What is being asked
Reproduce the data exactly and drop any pictures it holds.

Given data

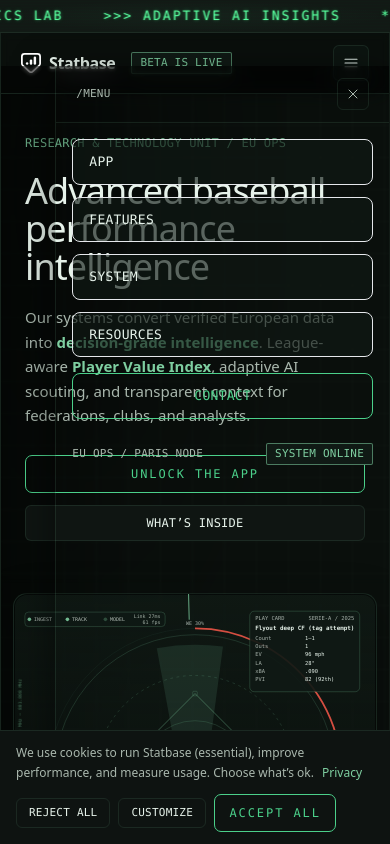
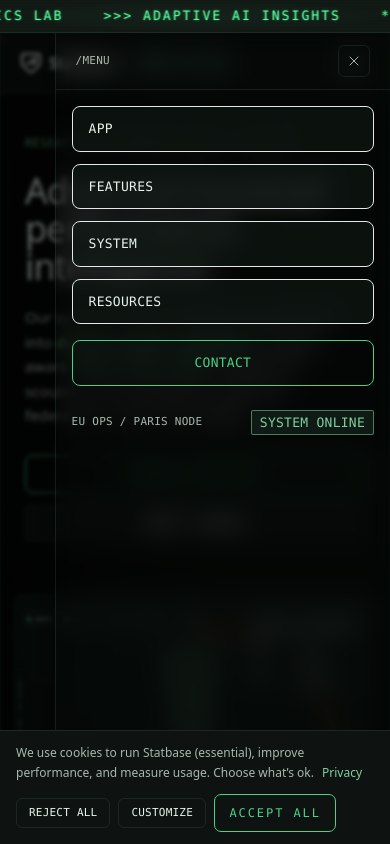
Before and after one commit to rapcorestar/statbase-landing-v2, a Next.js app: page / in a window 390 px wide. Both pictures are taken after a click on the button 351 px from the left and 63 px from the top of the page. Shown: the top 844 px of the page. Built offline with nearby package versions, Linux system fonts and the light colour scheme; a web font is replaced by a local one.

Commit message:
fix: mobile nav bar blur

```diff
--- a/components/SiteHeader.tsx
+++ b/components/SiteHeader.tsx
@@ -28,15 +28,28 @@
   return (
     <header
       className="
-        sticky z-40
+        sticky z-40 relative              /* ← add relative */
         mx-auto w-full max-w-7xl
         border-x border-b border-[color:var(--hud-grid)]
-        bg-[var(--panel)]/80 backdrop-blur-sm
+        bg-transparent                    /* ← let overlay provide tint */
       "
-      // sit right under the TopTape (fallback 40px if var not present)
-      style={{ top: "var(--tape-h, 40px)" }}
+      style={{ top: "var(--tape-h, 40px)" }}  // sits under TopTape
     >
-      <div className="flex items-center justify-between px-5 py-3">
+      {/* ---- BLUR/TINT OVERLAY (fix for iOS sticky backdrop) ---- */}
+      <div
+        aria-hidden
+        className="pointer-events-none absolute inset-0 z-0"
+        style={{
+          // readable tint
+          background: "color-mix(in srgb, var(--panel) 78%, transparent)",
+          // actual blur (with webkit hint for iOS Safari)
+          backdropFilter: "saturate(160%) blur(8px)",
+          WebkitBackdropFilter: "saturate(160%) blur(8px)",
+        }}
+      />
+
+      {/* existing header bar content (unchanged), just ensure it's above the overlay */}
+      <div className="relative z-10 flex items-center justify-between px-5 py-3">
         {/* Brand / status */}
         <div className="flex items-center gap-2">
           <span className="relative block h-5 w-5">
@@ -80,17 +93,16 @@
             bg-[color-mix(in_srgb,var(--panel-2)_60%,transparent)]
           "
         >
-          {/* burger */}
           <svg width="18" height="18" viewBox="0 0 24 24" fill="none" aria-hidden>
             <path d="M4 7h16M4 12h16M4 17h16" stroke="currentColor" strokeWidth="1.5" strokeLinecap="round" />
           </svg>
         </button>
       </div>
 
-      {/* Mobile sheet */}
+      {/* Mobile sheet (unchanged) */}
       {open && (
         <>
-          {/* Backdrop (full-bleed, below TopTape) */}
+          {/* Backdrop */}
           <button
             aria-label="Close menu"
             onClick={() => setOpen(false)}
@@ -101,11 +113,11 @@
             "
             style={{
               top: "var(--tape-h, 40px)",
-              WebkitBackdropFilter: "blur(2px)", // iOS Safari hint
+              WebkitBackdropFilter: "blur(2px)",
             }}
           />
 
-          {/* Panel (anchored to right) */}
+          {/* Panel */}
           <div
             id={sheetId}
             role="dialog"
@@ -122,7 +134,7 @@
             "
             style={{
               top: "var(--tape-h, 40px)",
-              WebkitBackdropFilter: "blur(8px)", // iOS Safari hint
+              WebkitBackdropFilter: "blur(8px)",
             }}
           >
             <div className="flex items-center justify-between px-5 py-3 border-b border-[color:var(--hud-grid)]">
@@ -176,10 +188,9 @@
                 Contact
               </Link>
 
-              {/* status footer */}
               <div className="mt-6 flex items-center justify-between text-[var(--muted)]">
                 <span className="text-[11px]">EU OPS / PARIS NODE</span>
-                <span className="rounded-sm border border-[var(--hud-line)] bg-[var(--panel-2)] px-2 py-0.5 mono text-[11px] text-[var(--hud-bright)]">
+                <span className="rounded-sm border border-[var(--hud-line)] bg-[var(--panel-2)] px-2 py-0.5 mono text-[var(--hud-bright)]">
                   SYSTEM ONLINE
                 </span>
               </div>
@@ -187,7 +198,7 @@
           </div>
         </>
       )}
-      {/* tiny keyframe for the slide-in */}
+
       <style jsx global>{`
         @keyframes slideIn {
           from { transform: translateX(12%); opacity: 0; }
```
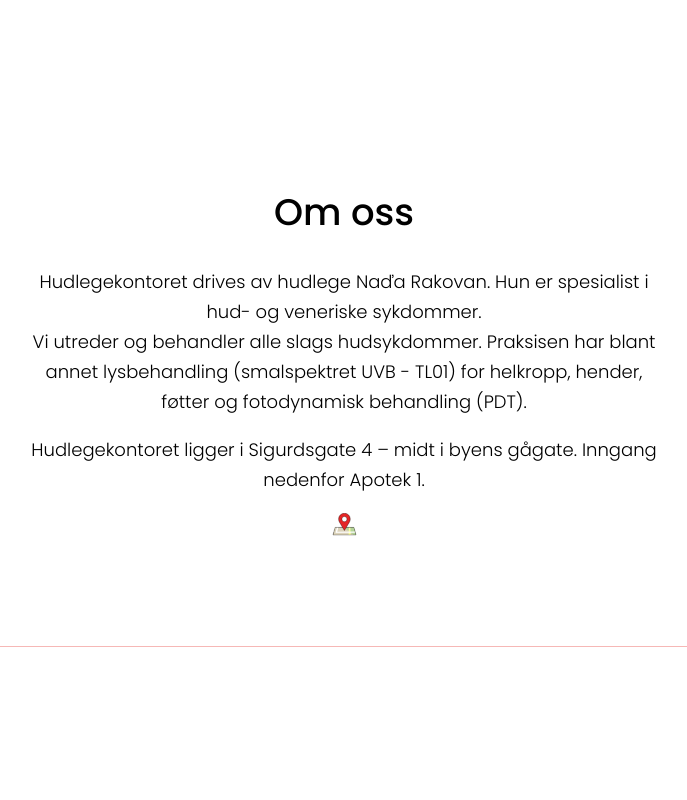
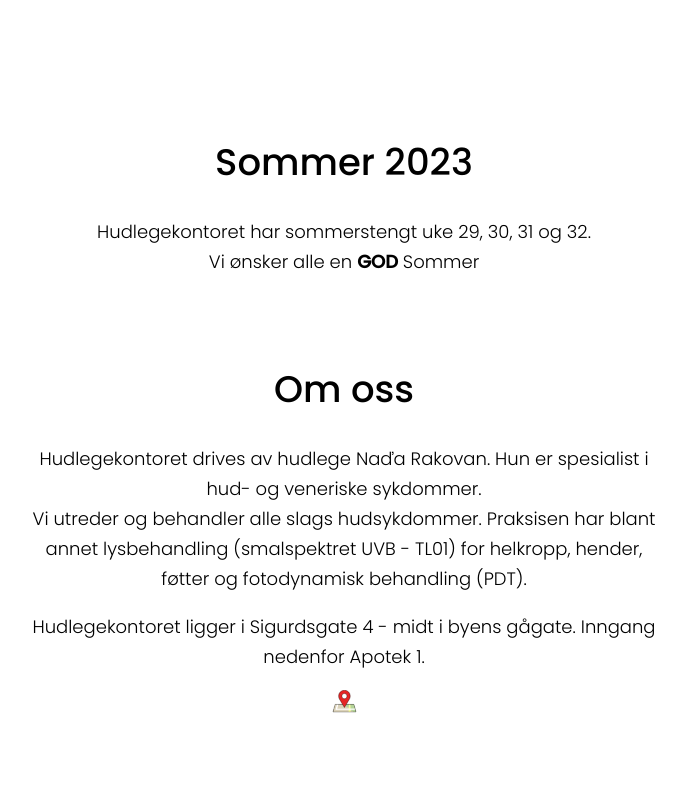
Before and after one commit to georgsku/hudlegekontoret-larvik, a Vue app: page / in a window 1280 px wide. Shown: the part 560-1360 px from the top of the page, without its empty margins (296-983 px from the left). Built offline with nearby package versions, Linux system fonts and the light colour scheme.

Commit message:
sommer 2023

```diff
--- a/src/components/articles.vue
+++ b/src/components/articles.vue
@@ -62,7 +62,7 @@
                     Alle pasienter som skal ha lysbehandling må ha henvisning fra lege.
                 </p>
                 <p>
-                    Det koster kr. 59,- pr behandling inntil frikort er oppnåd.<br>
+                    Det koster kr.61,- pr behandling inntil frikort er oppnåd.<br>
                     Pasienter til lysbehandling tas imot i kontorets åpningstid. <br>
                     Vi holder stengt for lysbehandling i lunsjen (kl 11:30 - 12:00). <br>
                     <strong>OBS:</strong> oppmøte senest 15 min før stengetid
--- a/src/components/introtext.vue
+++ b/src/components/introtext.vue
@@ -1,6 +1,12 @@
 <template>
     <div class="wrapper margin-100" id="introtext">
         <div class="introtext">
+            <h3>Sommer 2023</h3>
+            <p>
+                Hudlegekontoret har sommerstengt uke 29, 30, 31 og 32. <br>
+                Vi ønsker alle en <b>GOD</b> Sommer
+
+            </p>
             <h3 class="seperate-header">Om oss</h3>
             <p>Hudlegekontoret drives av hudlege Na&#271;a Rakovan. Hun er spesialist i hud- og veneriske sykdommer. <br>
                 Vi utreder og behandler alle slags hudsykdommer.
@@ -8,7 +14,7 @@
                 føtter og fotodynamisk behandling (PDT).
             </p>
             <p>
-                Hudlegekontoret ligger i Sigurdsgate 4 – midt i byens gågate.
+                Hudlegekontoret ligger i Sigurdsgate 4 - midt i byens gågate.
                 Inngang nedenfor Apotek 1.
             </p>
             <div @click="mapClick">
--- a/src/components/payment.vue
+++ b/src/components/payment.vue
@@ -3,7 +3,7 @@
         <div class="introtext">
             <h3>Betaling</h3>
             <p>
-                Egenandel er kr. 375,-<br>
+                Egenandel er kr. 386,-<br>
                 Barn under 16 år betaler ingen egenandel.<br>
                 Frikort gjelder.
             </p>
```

Written response
Before and after one commit to rapcorestar/statbase-landing-v2, a Next.js app: page / in a window 390 px wide. Both pictures are taken after a click on the button 351 px from the left and 63 px from the top of the page. Shown: the top 844 px of the page. Built offline with nearby package versions, Linux system fonts and the light colour scheme; a web font is replaced by a local one.

Commit message:
fix: mobile nav bar blur

```diff
--- a/components/SiteHeader.tsx
+++ b/components/SiteHeader.tsx
@@ -28,15 +28,28 @@
   return (
     <header
       className="
-        sticky z-40
+        sticky z-40 relative              /* ← add relative */
         mx-auto w-full max-w-7xl
         border-x border-b border-[color:var(--hud-grid)]
-        bg-[var(--panel)]/80 backdrop-blur-sm
+        bg-transparent                    /* ← let overlay provide tint */
       "
-      // sit right under the TopTape (fallback 40px if var not present)
-      style={{ top: "var(--tape-h, 40px)" }}
+      style={{ top: "var(--tape-h, 40px)" }}  // sits under TopTape
     >
-      <div className="flex items-center justify-between px-5 py-3">
+      {/* ---- BLUR/TINT OVERLAY (fix for iOS sticky backdrop) ---- */}
+      <div
+        aria-hidden
+        className="pointer-events-none absolute inset-0 z-0"
+        style={{
+          // readable tint
+          background: "color-mix(in srgb, var(--panel) 78%, transparent)",
+          // actual blur (with webkit hint for iOS Safari)
+          backdropFilter: "saturate(160%) blur(8px)",
+          WebkitBackdropFilter: "saturate(160%) blur(8px)",
+        }}
+      />
+
+      {/* existing header bar content (unchanged), just ensure it's above the overlay */}
+      <div className="relative z-10 flex items-center justify-between px-5 py-3">
         {/* Brand / status */}
         <div className="flex items-center gap-2">
           <span className="relative block h-5 w-5">
@@ -80,17 +93,16 @@
             bg-[color-mix(in_srgb,var(--panel-2)_60%,transparent)]
           "
         >
-          {/* burger */}
           <svg width="18" height="18" viewBox="0 0 24 24" fill="none" aria-hidden>
             <path d="M4 7h16M4 12h16M4 17h16" stroke="currentColor" strokeWidth="1.5" strokeLinecap="round" />
           </svg>
         </button>
       </div>
 
-      {/* Mobile sheet */}
+      {/* Mobile sheet (unchanged) */}
       {open && (
         <>
-          {/* Backdrop (full-bleed, below TopTape) */}
+          {/* Backdrop */}
           <button
             aria-label="Close menu"
             onClick={() => setOpen(false)}
@@ -101,11 +113,11 @@
             "
             style={{
               top: "var(--tape-h, 40px)",
-              WebkitBackdropFilter: "blur(2px)", // iOS Safari hint
+              WebkitBackdropFilter: "blur(2px)",
             }}
           />
 
-          {/* Panel (anchored to right) */}
+          {/* Panel */}
           <div
             id={sheetId}
             role="dialog"
@@ -122,7 +134,7 @@
             "
             style={{
               top: "var(--tape-h, 40px)",
-              WebkitBackdropFilter: "blur(8px)", // iOS Safari hint
+              WebkitBackdropFilter: "blur(8px)",
             }}
           >
             <div className="flex items-center justify-between px-5 py-3 border-b border-[color:var(--hud-grid)]">
@@ -176,10 +188,9 @@
                 Contact
               </Link>
 
-              {/* status footer */}
               <div className="mt-6 flex items-center justify-between text-[var(--muted)]">
                 <span className="text-[11px]">EU OPS / PARIS NODE</span>
-                <span className="rounded-sm border border-[var(--hud-line)] bg-[var(--panel-2)] px-2 py-0.5 mono text-[11px] text-[var(--hud-bright)]">
+                <span className="rounded-sm border border-[var(--hud-line)] bg-[var(--panel-2)] px-2 py-0.5 mono text-[var(--hud-bright)]">
                   SYSTEM ONLINE
                 </span>
               </div>
@@ -187,7 +198,7 @@
           </div>
         </>
       )}
-      {/* tiny keyframe for the slide-in */}
+
       <style jsx global>{`
         @keyframes slideIn {
           from { transform: translateX(12%); opacity: 0; }
```
Before and after one commit to georgsku/hudlegekontoret-larvik, a Vue app: page / in a window 1280 px wide. Shown: the part 560-1360 px from the top of the page, without its empty margins (296-983 px from the left). Built offline with nearby package versions, Linux system fonts and the light colour scheme.

Commit message:
sommer 2023

```diff
--- a/src/components/articles.vue
+++ b/src/components/articles.vue
@@ -62,7 +62,7 @@
                     Alle pasienter som skal ha lysbehandling må ha henvisning fra lege.
                 </p>
                 <p>
-                    Det koster kr. 59,- pr behandling inntil frikort er oppnåd.<br>
+                    Det koster kr.61,- pr behandling inntil frikort er oppnåd.<br>
                     Pasienter til lysbehandling tas imot i kontorets åpningstid. <br>
                     Vi holder stengt for lysbehandling i lunsjen (kl 11:30 - 12:00). <br>
                     <strong>OBS:</strong> oppmøte senest 15 min før stengetid
--- a/src/components/introtext.vue
+++ b/src/components/introtext.vue
@@ -1,6 +1,12 @@
 <template>
     <div class="wrapper margin-100" id="introtext">
         <div class="introtext">
+            <h3>Sommer 2023</h3>
+            <p>
+                Hudlegekontoret har sommerstengt uke 29, 30, 31 og 32. <br>
+                Vi ønsker alle en <b>GOD</b> Sommer
+
+            </p>
             <h3 class="seperate-header">Om oss</h3>
             <p>Hudlegekontoret drives av hudlege Na&#271;a Rakovan. Hun er spesialist i hud- og veneriske sykdommer. <br>
                 Vi utreder og behandler alle slags hudsykdommer.
@@ -8,7 +14,7 @@
                 føtter og fotodynamisk behandling (PDT).
             </p>
             <p>
-                Hudlegekontoret ligger i Sigurdsgate 4 – midt i byens gågate.
+                Hudlegekontoret ligger i Sigurdsgate 4 - midt i byens gågate.
                 Inngang nedenfor Apotek 1.
             </p>
             <div @click="mapClick">
--- a/src/components/payment.vue
+++ b/src/components/payment.vue
@@ -3,7 +3,7 @@
         <div class="introtext">
             <h3>Betaling</h3>
             <p>
-                Egenandel er kr. 375,-<br>
+                Egenandel er kr. 386,-<br>
                 Barn under 16 år betaler ingen egenandel.<br>
                 Frikort gjelder.
             </p>
```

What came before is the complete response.